As stated on page 7 of the paper, “…the greater reproductive rate of workers derived from a superseded queen is also consistent with kin selection theory, given that it pays workers more from exploiting the colony if costs are carried by less related individuals.”

At any rate, it also turns out that the bees from this study are not only being produced from lines other than the current queen’s, but they also contribute nothing to the hive in terms of labor or work – they get a free ride…

From page 8; “These results are the first explicit demonstration that conflict over male parentage in insect societies is not just played out between the queen and workers and between the workers of one generation, but that the conflict may also spill over from one worker generation to the next.”

ALVES, D., IMPERATRIZ-FONSECA, V., FRANCOY, T., SANTOS-FILHO, P., NOGUEIRA-NETO, P., BILLEN, J., & WENSELEERS, T. (2009). The queen is dead-long live the workers: intraspecific parasitism by workers in the stingless bee

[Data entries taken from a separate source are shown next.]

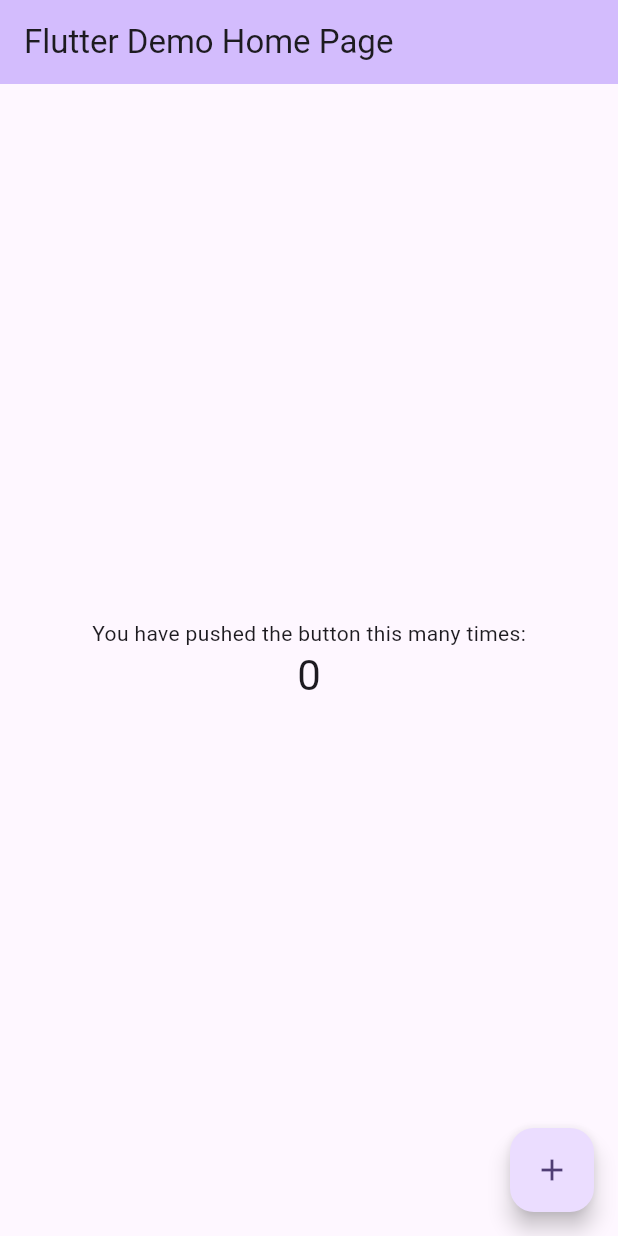
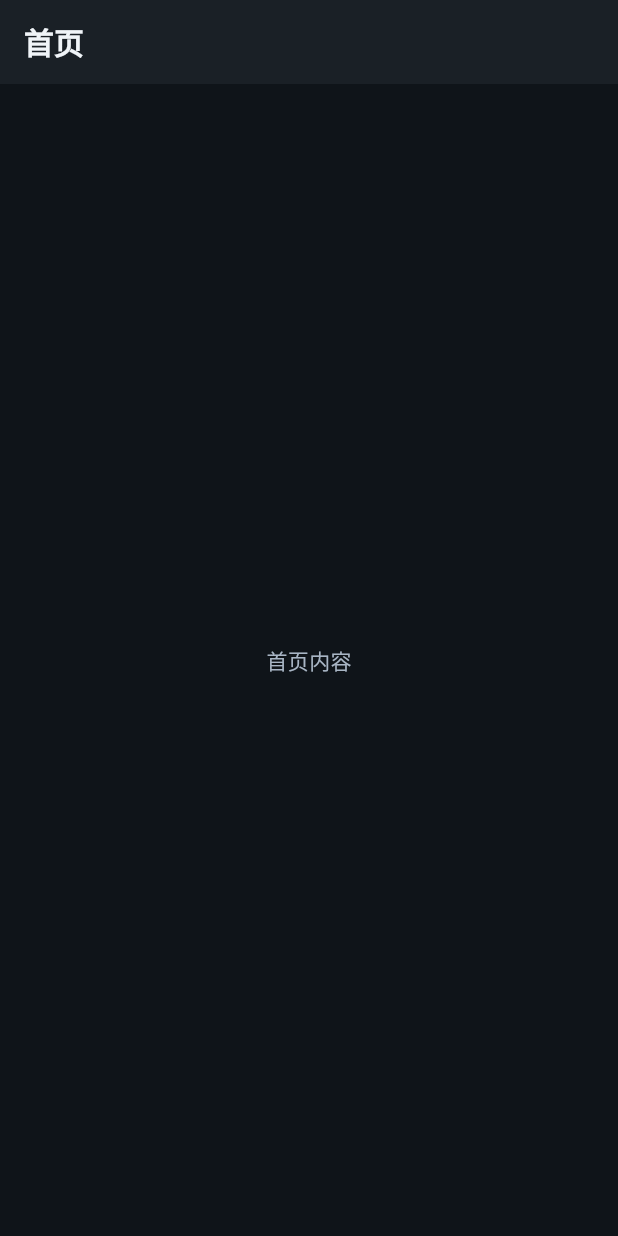
Before and after one commit to YanZiBin/qingji, a Flutter app: the screen it shows after launch, on a phone screen of 412 x 824 dp. Run offline on Flutter 3.47's test engine with Material 3 defaults, Android fonts, the phone set to English and light mode, and no system bars; our stand-ins replace sqflite; accounts and stored records are empty.

Commit message:
feat: 添加通用组件、工具类和主入口

```diff
--- a/lib/main.dart
+++ b/lib/main.dart
@@ -1,121 +1,39 @@
 import 'package:flutter/material.dart';
+import 'package:flutter/services.dart';
+import 'package:provider/provider.dart';
+import 'core/constants.dart';
+import 'core/theme.dart';
+import 'providers/record_provider.dart';
+import 'providers/category_provider.dart';
+import 'screens/home/home_screen.dart';
 
 void main() {
+  WidgetsFlutterBinding.ensureInitialized();
+
+  // 设置系统UI样式
+  SystemChrome.setSystemUIOverlayStyle(const SystemUiOverlayStyle(
+    statusBarColor: Colors.transparent,
+    statusBarIconBrightness: Brightness.light,
+  ));
+
   runApp(const MyApp());
 }
 
 class MyApp extends StatelessWidget {
   const MyApp({super.key});
 
-  // This widget is the root of your application.
   @override
   Widget build(BuildContext context) {
-    return MaterialApp(
-      title: 'Flutter Demo',
-      theme: ThemeData(
-        // This is the theme of your application.
-        //
-        // TRY THIS: Try running your application with "flutter run". You'll see
-        // the application has a purple toolbar. Then, without quitting the app,
-        // try changing the seedColor in the colorScheme below to Colors.green
-        // and then invoke "hot reload" (save your changes or press the "hot
-        // reload" button in a Flutter-supported IDE, or press "r" if you used
-        // the command line to start the app).
-        //
-        // Notice that the counter didn't reset back to zero; the application
-        // state is not lost during the reload. To reset the state, use hot
-        // restart instead.
-        //
-        // This works for code too, not just values: Most code changes can be
-        // tested with just a hot reload.
-        colorScheme: .fromSeed(seedColor: Colors.deepPurple),
-      ),
-      home: const MyHomePage(title: 'Flutter Demo Home Page'),
-    );
-  }
-}
-
-class MyHomePage extends StatefulWidget {
-  const MyHomePage({super.key, required this.title});
-
-  // This widget is the home page of your application. It is stateful, meaning
-  // that it has a State object (defined below) that contains fields that affect
-  // how it looks.
-
-  // This class is the configuration for the state. It holds the values (in this
-  // case the title) provided by the parent (in this case the App widget) and
-  // used by the build method of the State. Fields in a Widget subclass are
-  // always marked "final".
-
-  final String title;
-
-  @override
-  State<MyHomePage> createState() => _MyHomePageState();
-}
-
-class _MyHomePageState extends State<MyHomePage> {
-  int _counter = 0;
-
-  void _incrementCounter() {
-    setState(() {
-      // This call to setState tells the Flutter framework that something has
-      // changed in this State, which causes it to rerun the build method below
-      // so that the display can reflect the updated values. If we changed
-      // _counter without calling setState(), then the build method would not be
-      // called again, and so nothing would appear to happen.
-      _counter++;
-    });
-  }
-
-  @override
-  Widget build(BuildContext context) {
-    // This method is rerun every time setState is called, for instance as done
-    // by the _incrementCounter method above.
-    //
-    // The Flutter framework has been optimized to make rerunning build methods
-    // fast, so that you can just rebuild anything that needs updating rather
-    // than having to individually change instances of widgets.
-    return Scaffold(
-      appBar: AppBar(
-        // TRY THIS: Try changing the color here to a specific color (to
-        // Colors.amber, perhaps?) and trigger a hot reload to see the AppBar
-        // change color while the other colors stay the same.
-        backgroundColor: Theme.of(context).colorScheme.inversePrimary,
-        // Here we take the value from the MyHomePage object that was created by
-        // the App.build method, and use it to set our appbar title.
-        title: Text(widget.title),
-      ),
-      body: Center(
-        // Center is a layout widget. It takes a single child and positions it
-        // in the middle of the parent.
-        child: Column(
-          // Column is also a layout widget. It takes a list of children and
-          // arranges them vertically. By default, it sizes itself to fit its
-          // children horizontally, and tries to be as tall as its parent.
-          //
-          // Column has various properties to control how it sizes itself and
-          // how it positions its children. Here we use mainAxisAlignment to
-          // center the children vertically; the main axis here is the vertical
-          // axis because Columns are vertical (the cross axis would be
-          // horizontal).
-          //
-          // TRY THIS: Invoke "debug painting" (choose the "Toggle Debug Paint"
-          // action in the IDE, or press "p" in the console), to see the
-          // wireframe for each widget.
-          mainAxisAlignment: .center,
-          children: [
-            const Text('You have pushed the button this many times:'),
-            Text(
-              '$_counter',
-              style: Theme.of(context).textTheme.headlineMedium,
-            ),
-          ],
-        ),
-      ),
-      floatingActionButton: FloatingActionButton(
-        onPressed: _incrementCounter,
-        tooltip: 'Increment',
-        child: const Icon(Icons.add),
+    return MultiProvider(
+      providers: [
+        ChangeNotifierProvider(create: (_) => RecordProvider()),
+        ChangeNotifierProvider(create: (_) => CategoryProvider()),
+      ],
+      child: MaterialApp(
+        title: AppStrings.appName,
+        debugShowCheckedModeBanner: false,
+        theme: AppTheme.darkTheme,
+        home: const HomeScreen(),
       ),
     );
   }
--- /dev/null
+++ b/lib/screens/home/home_screen.dart
@@ -0,0 +1,17 @@
+import 'package:flutter/material.dart';
+
+class HomeScreen extends StatelessWidget {
+  const HomeScreen({super.key});
+
+  @override
+  Widget build(BuildContext context) {
+    return Scaffold(
+      appBar: AppBar(
+        title: const Text('首页'),
+      ),
+      body: const Center(
+        child: Text('首页内容'),
+      ),
+    );
+  }
+}
```
Also changed, not shown: lib/utils/currency_formatter.dart (added, +34 -0 lines), lib/utils/date_formatter.dart (added, +45 -0 lines), lib/widgets/bottom_nav.dart (added, +38 -0 lines).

Molecular Ecology DOI: 10.1111/j.1365-294X.2009.04323.x

Monday, September 7, 2009

Hunting Down Darwin

Probably old news for most, but new to me; funny - but sort a scary too...

Friday, September 4, 2009

Wetland Plant of the Week #26

Dichromena colorata

"White-Top Sedge"

White-top sedge, or star rush, is an herbaceous perennial plant with linear erect leaves and slender tubular stems. The flowers of Dichromena colorata are white with two stamens and no perianth; they can have three to ten bracts. A member of the Cyperaceae and a Facultative Wet species, star rush is found throughout Florida.

This one was photographed on Wednesday near Wildwood, Florida.